Mentions: When HVR1 sequences from forest and savannah elephants were examined separately, Fu's Fs was -14.2954 (P = 0.0021) and -24.4427 (P < 0.0001), respectively. Although significant values can indicate historical population expansion, the multimodal pattern (Figure 4) for the forest elephant groups suggests that these populations encompass several subgroups as indicated in the networks. When we examined each haplogroup separately for signatures of demographic change (Table 3), a smooth and predominantly unimodal pattern was observed for HVR1 Haplogroup I, indicating a recent demographic expansion (Figure 5), while HVR1 Haplogroups II, III and IV were more complex, including the presence of some divergent haplotypes.


Complex phylogeographic history of central African forest elephants and its implications for taxonomy.

Johnson MB, Clifford SL, Goossens B, Nyakaana S, Curran B, White LJ, Wickings EJ, Bruford MW - BMC Evol. Biol. (2007)

Mismatch distribution of the HVR1 haplogroups of African elephants.
© Copyright Policy - open-access
Related In: Results  -  Collection

License
Show All Figures
getmorefigures.php?uid=PMC2262091&req=5

Figure 5: Mismatch distribution of the HVR1 haplogroups of African elephants.
Mentions: When HVR1 sequences from forest and savannah elephants were examined separately, Fu's Fs was -14.2954 (P = 0.0021) and -24.4427 (P < 0.0001), respectively. Although significant values can indicate historical population expansion, the multimodal pattern (Figure 4) for the forest elephant groups suggests that these populations encompass several subgroups as indicated in the networks.
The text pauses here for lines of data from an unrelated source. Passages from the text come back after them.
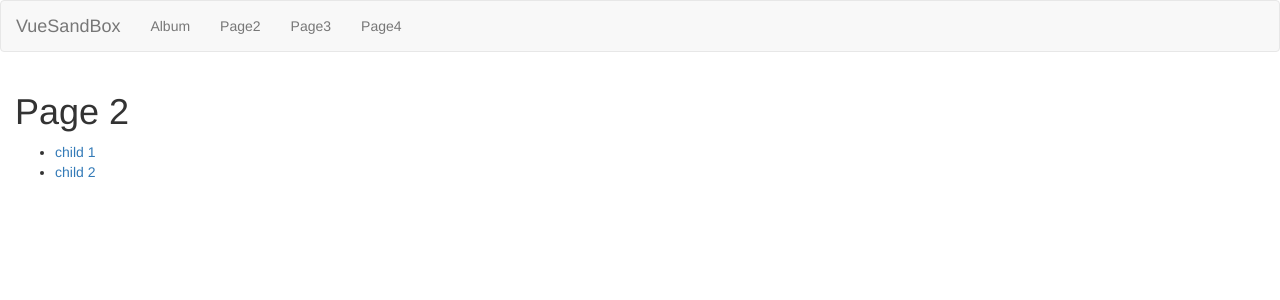
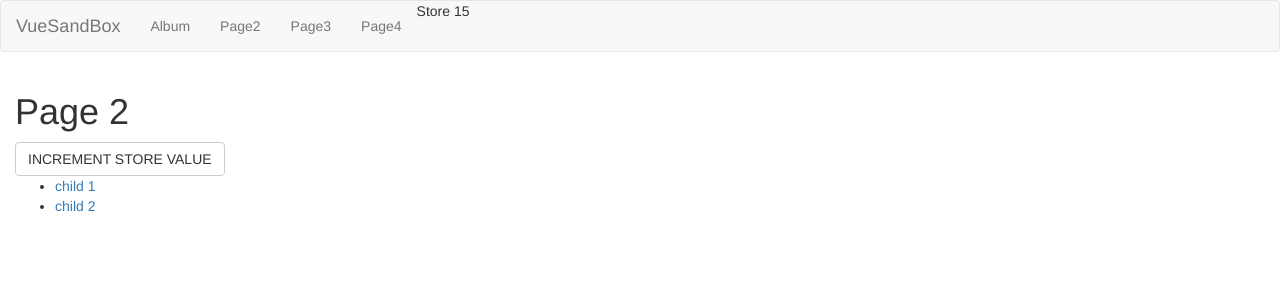
Before and after one commit to nicolasMachut/vueJsSandBox, a Vue app: page /#/page2 in a window 1280 px wide. Shown: the top 300 px of the page. Built offline with nearby package versions, Linux system fonts and the light colour scheme; what vue-resource would draw is missing.

Commit message:
use of store with vuex

```diff
--- a/package.json
+++ b/package.json
@@ -16,7 +16,8 @@
     "bootstrap-vue": "^1.0.0-beta.9",
     "vue": "^2.4.2",
     "vue-resource": "^1.3.4",
-    "vue-router": "^2.7.0"
+    "vue-router": "^2.7.0",
+    "vuex": "^3.0.0"
   },
   "devDependencies": {
     "autoprefixer": "^7.1.2",
--- a/src/components/Header.vue
+++ b/src/components/Header.vue
@@ -9,6 +9,7 @@
         <li @click="toggle()" :class="{active : actualPage === 'Page2'}"><router-link to="/page2">Page2</router-link></li>
         <li @click="toggle()" :class="{active : actualPage === 'Page3'}"><router-link to="/page3">Page3</router-link></li>
         <li @click="toggle()" :class="{active : actualPage === 'Page4'}"><router-link to="/page4">Page4</router-link></li>
+        <li>Store {{$store.state.test}}</li>
       </ul>
     </div>
   </nav>
--- a/src/components/Page2.vue
+++ b/src/components/Page2.vue
@@ -1,6 +1,7 @@
 <template>
   <div>
     <h1>Page 2</h1>
+    <button class="btn btn-default" @click="$store.commit('INCREMENT_TEST')"> INCREMENT STORE VALUE</button>
     <ul>
       <li><router-link to="/page2/child1">child 1</router-link></li>
       <li><router-link to="/page2/child2">child 2</router-link></li>
--- a/src/main.js
+++ b/src/main.js
@@ -5,18 +5,20 @@ import App from './App'
 import router from './router'
 import VueResource from 'vue-resource'
 import BootstrapVue from 'bootstrap-vue'
+import store from './store.js';
 
 import 'bootstrap/dist/css/bootstrap.css'
 import 'bootstrap-vue/dist/bootstrap-vue.css'
 
-Vue.config.productionTip = false
+Vue.config.productionTip = false;
 Vue.use(VueResource);
 Vue.use(BootstrapVue);
 
 /* eslint-disable no-new */
 new Vue({
+  store,
   el: '#app',
   router,
   template: '<App/>',
   components: { App }
-})
+});
--- /dev/null
+++ b/src/store.js
@@ -0,0 +1,19 @@
+import Vuex from 'vuex'
+import Vue from 'vue'
+
+Vue.use(Vuex);
+
+const state = {
+  test : 15
+};
+
+const mutations = {
+  INCREMENT_TEST(state) {
+    state.test++;
+  }
+};
+
+export default new Vuex.Store({
+  state,
+  mutations
+});
```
When we examined each haplogroup separately for signatures of demographic change (Table 3), a smooth and predominantly unimodal pattern was observed for HVR1 Haplogroup I, indicating a recent demographic expansion (Figure 5), while HVR1 Haplogroups II, III and IV were more complex, including the presence of some divergent haplotypes.

Bottom Line: We find that central African forest elephant populations fall into at least two lineages and that west African elephants (both forest and savannah) share their mitochondrial history almost exclusively with central African forest elephants.We also find that central African forest populations show lower genetic diversity than those in savannahs, and infer a recent population expansion.The demographic history of African elephants seems more complex, with a combination of multiple refugial mitochondrial lineages and recurrent hybridization among them rendering a simple forest/savannah elephant split inapplicable to modern African elephant populations.
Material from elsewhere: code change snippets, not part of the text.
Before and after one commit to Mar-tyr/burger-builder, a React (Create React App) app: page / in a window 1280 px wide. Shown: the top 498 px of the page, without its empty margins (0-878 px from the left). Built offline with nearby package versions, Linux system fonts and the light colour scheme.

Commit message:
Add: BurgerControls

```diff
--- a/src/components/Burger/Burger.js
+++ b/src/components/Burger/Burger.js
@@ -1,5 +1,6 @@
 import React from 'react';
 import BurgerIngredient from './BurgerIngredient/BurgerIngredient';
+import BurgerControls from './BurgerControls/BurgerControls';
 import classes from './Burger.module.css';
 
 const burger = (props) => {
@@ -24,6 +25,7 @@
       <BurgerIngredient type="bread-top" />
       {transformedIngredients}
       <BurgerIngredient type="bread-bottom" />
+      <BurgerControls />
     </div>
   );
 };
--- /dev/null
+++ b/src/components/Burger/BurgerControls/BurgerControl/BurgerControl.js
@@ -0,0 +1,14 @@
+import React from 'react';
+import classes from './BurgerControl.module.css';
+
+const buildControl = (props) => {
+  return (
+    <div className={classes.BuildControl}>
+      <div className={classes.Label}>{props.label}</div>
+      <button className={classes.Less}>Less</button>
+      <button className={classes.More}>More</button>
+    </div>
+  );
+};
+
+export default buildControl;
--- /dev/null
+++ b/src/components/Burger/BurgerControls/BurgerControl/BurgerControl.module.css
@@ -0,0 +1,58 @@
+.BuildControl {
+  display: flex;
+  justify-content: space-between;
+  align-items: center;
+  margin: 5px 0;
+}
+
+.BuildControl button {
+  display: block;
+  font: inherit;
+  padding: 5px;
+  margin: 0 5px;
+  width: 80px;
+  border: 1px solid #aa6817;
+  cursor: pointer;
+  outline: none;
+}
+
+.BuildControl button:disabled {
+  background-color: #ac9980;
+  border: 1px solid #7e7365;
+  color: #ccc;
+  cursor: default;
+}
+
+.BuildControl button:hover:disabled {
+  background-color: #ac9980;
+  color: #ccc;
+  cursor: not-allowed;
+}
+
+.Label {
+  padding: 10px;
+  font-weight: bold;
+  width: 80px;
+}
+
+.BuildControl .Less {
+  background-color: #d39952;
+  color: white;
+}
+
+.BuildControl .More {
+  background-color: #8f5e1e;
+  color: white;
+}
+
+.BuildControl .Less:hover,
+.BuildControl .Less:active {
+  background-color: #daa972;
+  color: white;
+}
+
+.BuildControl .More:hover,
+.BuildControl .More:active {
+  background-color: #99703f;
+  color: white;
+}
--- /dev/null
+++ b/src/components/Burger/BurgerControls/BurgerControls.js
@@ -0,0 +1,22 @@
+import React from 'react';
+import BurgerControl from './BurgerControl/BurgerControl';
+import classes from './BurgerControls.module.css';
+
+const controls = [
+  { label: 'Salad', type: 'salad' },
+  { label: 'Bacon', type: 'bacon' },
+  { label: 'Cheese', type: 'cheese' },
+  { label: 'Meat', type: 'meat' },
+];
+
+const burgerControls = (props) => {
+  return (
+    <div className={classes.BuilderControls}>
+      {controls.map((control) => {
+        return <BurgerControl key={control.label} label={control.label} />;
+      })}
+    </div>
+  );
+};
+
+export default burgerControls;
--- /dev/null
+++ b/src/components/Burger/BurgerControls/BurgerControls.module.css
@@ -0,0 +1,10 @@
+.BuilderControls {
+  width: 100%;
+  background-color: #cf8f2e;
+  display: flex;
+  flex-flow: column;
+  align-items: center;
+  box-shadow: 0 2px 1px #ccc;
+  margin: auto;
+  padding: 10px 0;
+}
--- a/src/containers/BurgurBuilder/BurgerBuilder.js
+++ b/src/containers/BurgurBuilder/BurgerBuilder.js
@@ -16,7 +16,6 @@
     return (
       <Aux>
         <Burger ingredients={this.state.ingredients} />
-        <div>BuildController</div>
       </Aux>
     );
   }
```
View Article: PubMed Central - HTML - PubMed

Affiliation: Centre International de Recherches M├ędicales de Franceville (CIRMF), BP 769, Franceville, Gabon. johnson-bawem@cf.ac.uk

ABSTRACT
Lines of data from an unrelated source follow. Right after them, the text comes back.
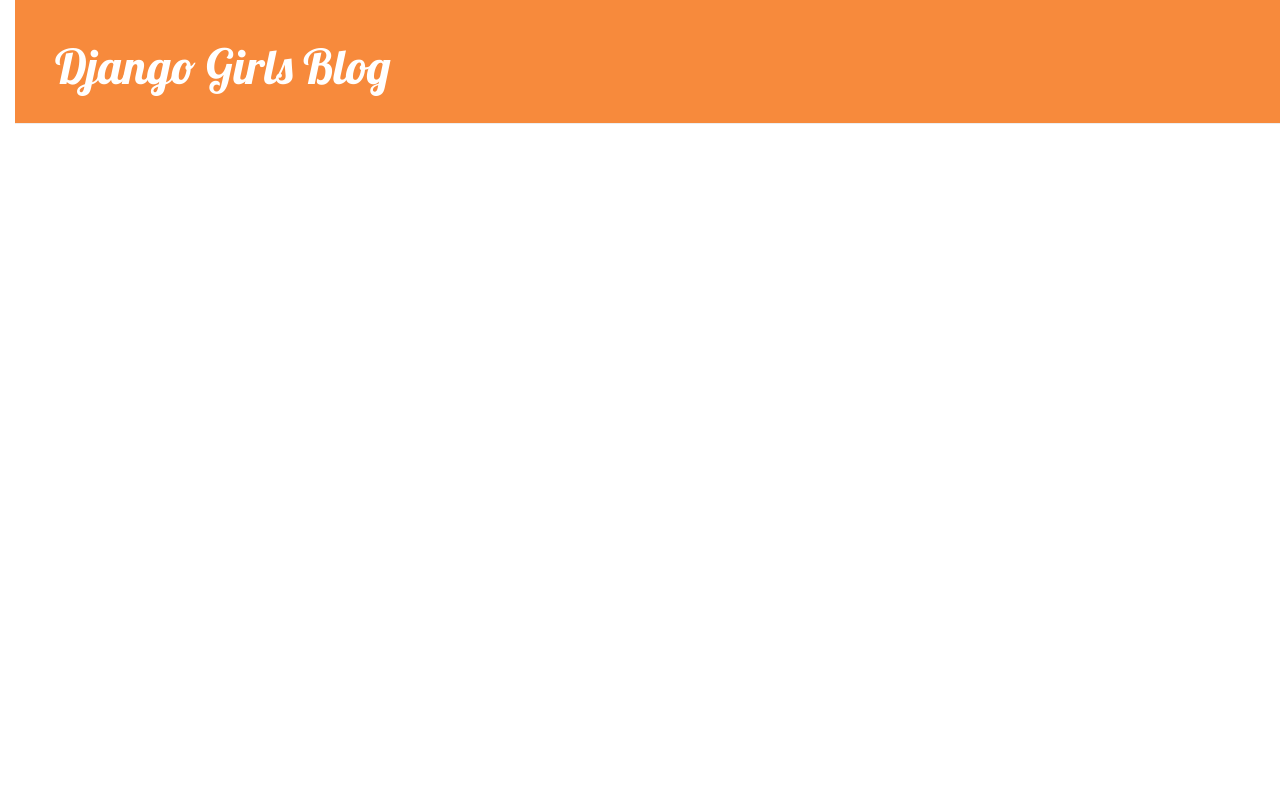
After one commit to AnnJBarr/my-first-blog, a Django app: template blog/templates/blog/base.html in a window 1280 px wide. The commit adds this page. Run offline with Django 3.2, Linux system fonts and the light colour scheme; the template is opened without the code that fills it, so the values that code supplies are empty; some libraries are stand-ins or nearby versions.

Commit message:
Added view and template for detailed blog post plus CSS for the site

```diff
--- /dev/null
+++ b/annvenv/pyvenv.cfg
@@ -0,0 +1,3 @@
+home = /Library/Frameworks/Python.framework/Versions/3.7/bin
+include-system-site-packages = false
+version = 3.7.3
--- /dev/null
+++ b/blog/static/css/blog.css
@@ -0,0 +1,55 @@
+h1 a, h2 a {
+    color: rgb(0, 194, 65);
+    font-family: 'Lobster';
+}
+
+body {
+    padding-left: 15px;
+}
+
+.page-header {
+    background-color: rgb(247, 138, 60);
+    margin-top: 0;
+    padding: 20px 20px 20px 40px;
+}
+
+.page-header h1, .page-header h1 a, .page-header h1 a:visited, .page-header h1 a:active {
+    color: #ffffff;
+    font-size: 36pt;
+    text-decoration: none;
+}
+
+.content {
+    margin-left: 40px;
+}
+
+h1, h2, h3, h4 {
+    font-family: 'Lobster', cursive;
+}
+
+.date {
+    color: #828282;
+}
+
+.save {
+    float: right;
+}
+
+.post-form textarea, .post-form input {
+    width: 100%;
+}
+
+.top-menu, .top-menu:hover, .top-menu:visited {
+    color: #ffffff;
+    float: right;
+    font-size: 26pt;
+    margin-right: 20px;
+}
+
+.post {
+    margin-bottom: 70px;
+}
+
+.post h2 a, .post h2 a:visited {
+    color: #922c94;
+}
--- /dev/null
+++ b/blog/templates/blog/base.html
@@ -0,0 +1,24 @@
+{% load static %}
+<html>
+
+<head>
+        <title>Things Ann Makes</title>
+        <link rel="stylesheet" href="//maxcdn.bootstrapcdn.com/bootstrap/3.2.0/css/bootstrap.min.css">
+        <link rel="stylesheet" href="//maxcdn.bootstrapcdn.com/bootstrap/3.2.0/css/bootstrap-theme.min.css">
+        <link rel="stylesheet" href="{% static 'css/blog.css' %}">
+        <link href="//fonts.googleapis.com/css?family=Lobster&subset=latin,latin-ext" rel="stylesheet" type="text/css">
+    </head>
+    <body>
+        <div class="page-header">
+            <h1><a href="/">Django Girls Blog</a></h1>
+        </div>
+        <div class="content container">
+            <div class="row">
+                <div class="col-md-8">
+                {% block content %}
+                {% endblock %}
+                </div>
+            </div>
+        </div>
+    </body>
+</html>
--- a/blog/urls.py
+++ b/blog/urls.py
@@ -3,4 +3,5 @@
 
 urlpatterns = [
     path('', views.post_list, name='post_list'),
+    path('post/<int:pk>/', views.post_detail, name='post_detail'),
 ]
```
Also changed, not shown: blog/templates/blog/post_detail.html (added, +13 -0 lines), blog/templates/blog/post_list.html (+12 -19 lines), blog/views.py (+7 -0 lines), 12 other files.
Background: Previous phylogenetic analyses of African elephants have included limited numbers of forest elephant samples. A large-scale assessment of mitochondrial DNA diversity in forest elephant populations here reveals a more complex evolutionary history in African elephants as a whole than two-taxon models assume.

Results: We analysed hypervariable region 1 of the mitochondrial control region for 71 new central African forest elephants and the mitochondrial cytochrome b gene from 28 new samples and compare these sequences to other African elephant data. We find that central African forest elephant populations fall into at least two lineages and that west African elephants (both forest and savannah) share their mitochondrial history almost exclusively with central African forest elephants. We also find that central African forest populations show lower genetic diversity than those in savannahs, and infer a recent population expansion.

Conclusion: Our data do not support the separation of African elephants into two evolutionary lineages. The demographic history of African elephants seems more complex, with a combination of multiple refugial mitochondrial lineages and recurrent hybridization among them rendering a simple forest/savannah elephant split inapplicable to modern African elephant populations.

Show MeSH
Related in: MedlinePlus